Wednesday 16 October 2019

A Goldcrest darted around in a yew tree in the leaf yard. They're hard to photograph and harder to film, but this one was being unusually cooperative.

A Carrion Crow perched on a notice beside the Serpentine looking aggrieved, perhaps because it wasn't shown among the pictures of birds ...

... but its mood improved when it was given a peanut.

Ahmet Amerikali got a good picture of a Chiffchaff near the bridge ...

... and a passing Long-Tailed Tit.

He also saw the pair of Hyacinth Macaws being taken for their daily expedition in the park, with a matching human to carry them.

A Grey Heron stood on the bridge holding a twig and making mild affectionate squawks to its mate on a post below. They start nesting in winter, but this is much too early.

A young Great Crested Grebe searched for fish in the wire baskets under the bridge.

Fishermen beside the Serpentine had a moment of excitement when their fish alarm went off, but it was only a wandering Moorhen.

A pair of Mallards mated on the Long Water. The female shook off the memory of this unenjoyable experience, but still went off to rejoin her mate.

This very tatty Canada Goose has been on the lake for some time. It eats and walks normally, and can just fly in spite of the ragged condition of its wings. No one knows how it got into this state. Jenna has asked Hugh the Wildlife Officer whether it should be taken to the swan sanctuary.

This is the young Mute Swan that has recently flown on to the lake. It spends its time alone, but it must have come with some other swans or it would not have known the way.

Mark Williams sent this picture of the young Black Swan in St James's Park, now getting darker by the day.

Tom was at Rainham Marshes, where he got a fine picture of a Water Rail.

Honey Fungus on a dead tree beside the Long Water. The park's policy of not removing the trunks of the trees they fell is helping the spread of this destructive fungus. But it is quite pretty.


  1. Yep, it does look to be smarting that it wasn't included in the picture. It is almost human-like in its expression. No doubt though the peanut helped it get over its disappointment.

    Congratulations on the Goldcrest video! It is not easy to see good and extensive footage of those nervous little birds.

    The Macaws picture is absolutely splendid!

    1. I've seen those Hyacinth Macaws several times in the care of an older couple carrying one each. Probably this man is their son. Ahmet said that he didn't want to be photographed and hurried away, hence the rear view. The old couple were happy to show off their beautiful birds. But I can't imagine what it would be like living with a pair of these sensitive, naughty, destructive and powerful creatures.

  2. Dead tree trunks do provide a useful source of food for insects. I appreciate the problem with honey fungus, but leaving trunks to rot maybe a good thing.

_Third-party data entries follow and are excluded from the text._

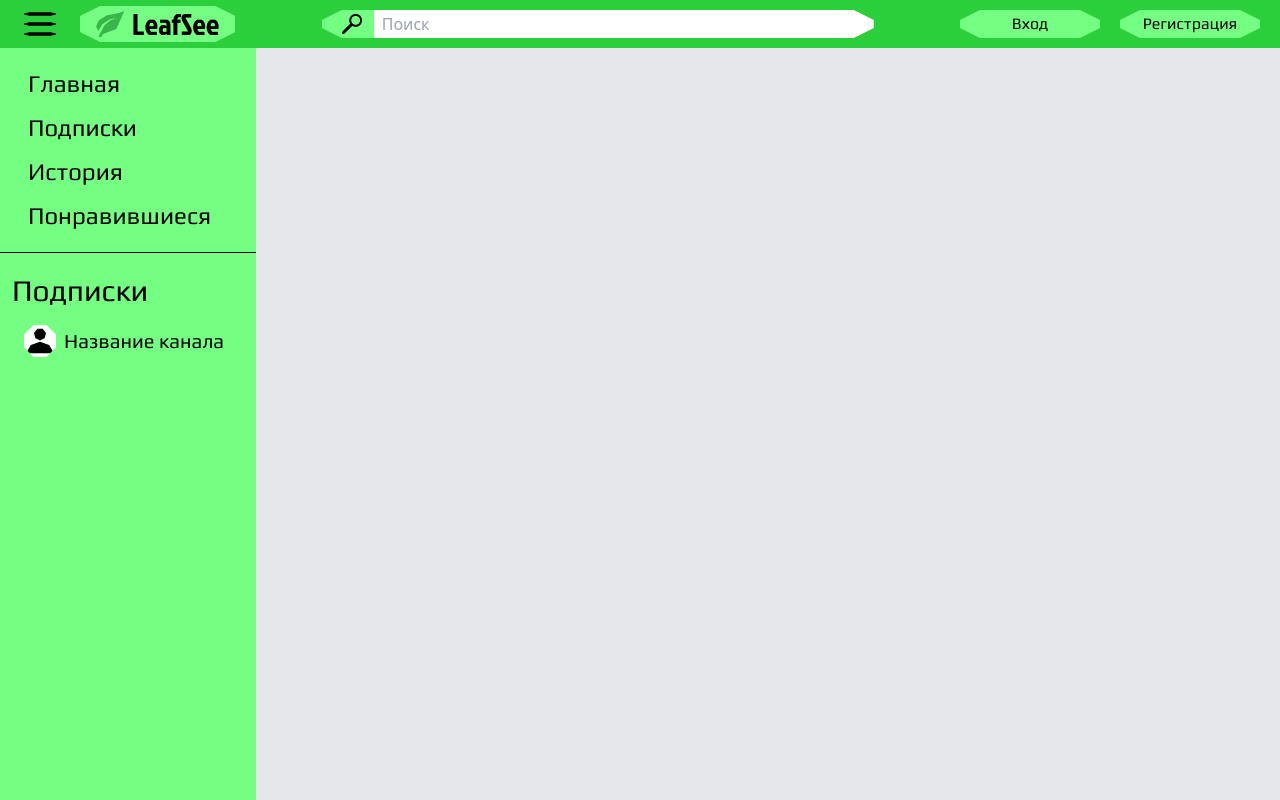
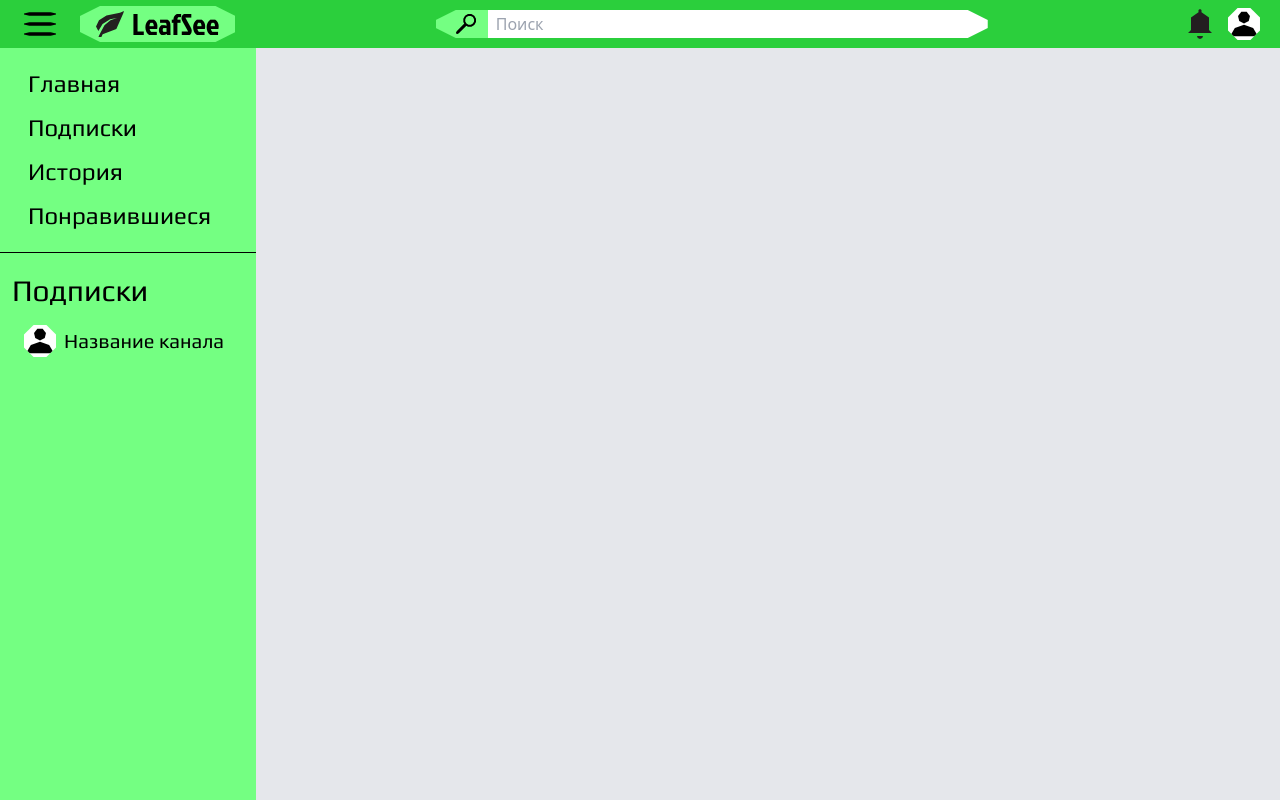
Before and after one commit to Tortole/leafsee-simple, a Django app: template apps/templates/base/base.html in a window 1280 px wide. Run offline with Django 5.2, Linux system fonts and the light colour scheme; the template is opened without the code that fills it, so the values that code supplies are empty; the visitor is signed in with stand-in values (Sample User, id 1); some libraries are stand-ins or nearby versions.

Commit message:
fix: change condition for upper buttons in base and change z indexes

```diff
--- a/apps/static/base/css/out.css
+++ b/apps/static/base/css/out.css
@@ -617,12 +617,20 @@ video {
     position: relative;
 }
 
+.left-0 {
+    left: 0px;
+}
+
 .right-4 {
     right: 1rem;
 }
 
 .right-8 {
     right: 2rem;
+}
+
+.top-0 {
+    top: 0px;
 }
 
 .top-12 {
@@ -643,6 +651,18 @@ video {
 
 .z-50 {
     z-index: 50;
+}
+
+.z-10 {
+    z-index: 10;
+}
+
+.z-20 {
+    z-index: 20;
+}
+
+.z-\[100\] {
+    z-index: 100;
 }
 
 .float-left {
@@ -899,6 +919,10 @@ video {
 .bg-white {
     --tw-bg-opacity: 1;
     background-color: rgb(255 255 255 / var(--tw-bg-opacity));
+}
+
+.bg-opacity-50 {
+    --tw-bg-opacity: 0.5;
 }
 
 .p-4 {
--- a/apps/templates/base/base.html
+++ b/apps/templates/base/base.html
@@ -17,7 +17,7 @@
     </head>
     <body>
         <div
-            class="z-30 flex h-12 w-full items-center justify-between bg-green-n px-5"
+            class="z-10 flex h-12 w-full items-center justify-between bg-green-n px-5"
         >
             <div class="flex items-center">
                 <button
@@ -50,7 +50,7 @@
                     placeholder="Поиск"
                 />
             </div>
-            {% if not user.is_authenticated %}
+            {% if user.is_authenticated %}
             <div class="flex h-full w-max items-center justify-between gap-4">
                 <button onclick="toggleElement('baseNotifications')">
                     {% load_svg 'svg\notification_bell.svg' class='w-6' %}
@@ -80,7 +80,7 @@
         <div class="top-12 flex h-[calc(100vh-3rem)] w-full">
             <aside
                 id="baseSidebar"
-                class="z-30 flex w-64 flex-col items-start gap-5 overflow-auto bg-green-l py-5"
+                class="z-10 flex w-64 flex-col items-start gap-5 overflow-auto bg-green-l py-5"
             >
                 <div class="flex w-full flex-col gap-3 px-3">
                     <button
@@ -132,7 +132,7 @@
         </div>
         <div
             id="baseNotifications"
-            class="clip-polygon-right absolute right-8 top-16 z-50 flex h-[520px] w-[400px] items-center justify-center bg-green-l"
+            class="clip-polygon-right absolute right-8 top-16 z-20 flex h-[520px] w-[400px] items-center justify-center bg-green-l"
         >
             <div
                 class="clip-polygon-right h-[calc(100%-4px)] w-[calc(100%-4px)] bg-green-ll"
@@ -166,7 +166,7 @@
         </div>
         <div
             id="baseAccountSubmenu"
-            class="clip-polygon-right absolute right-4 top-16 z-50 flex h-[400px] w-[220px] items-center justify-center bg-green-l"
+            class="clip-polygon-right absolute right-4 top-16 z-20 flex h-[400px] w-[220px] items-center justify-center bg-green-l"
         >
             <div
                 class="clip-polygon-right flex h-[calc(100%-4px)] w-[calc(100%-4px)] flex-col items-center justify-start gap-1 bg-green-ll py-3"
```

    1. The standard reply of the park management about leaving dead wood lying around is that it's 'for the benefit of the invertebrates'. Well, there's plenty of habitat for invertebrates already. What they mean is 'We won't pay to have them taken away.'

  3. Unenjoyable? She clearly invites it, though I've never understood the thing about washing afterwards, do their heads and backs hurt from the contact once the passion subsides? Jim

    1. No, I would stand by my choice of 'unenjoyable'. The female is coerced into submission by the foreging head-bobbing display, not showm in this video because I didn't get to it in time. What follows is like driving a right-handed bolt into a left-handed nut with a hammer, during which the female is grasped by the back of the head with sufficient force to tear out feathers. Her behaviour afterwards is revealing.

      There are birds whose mating is consensual and obviously enjoyed by both, such as Great Crested Grebes. But not ducks.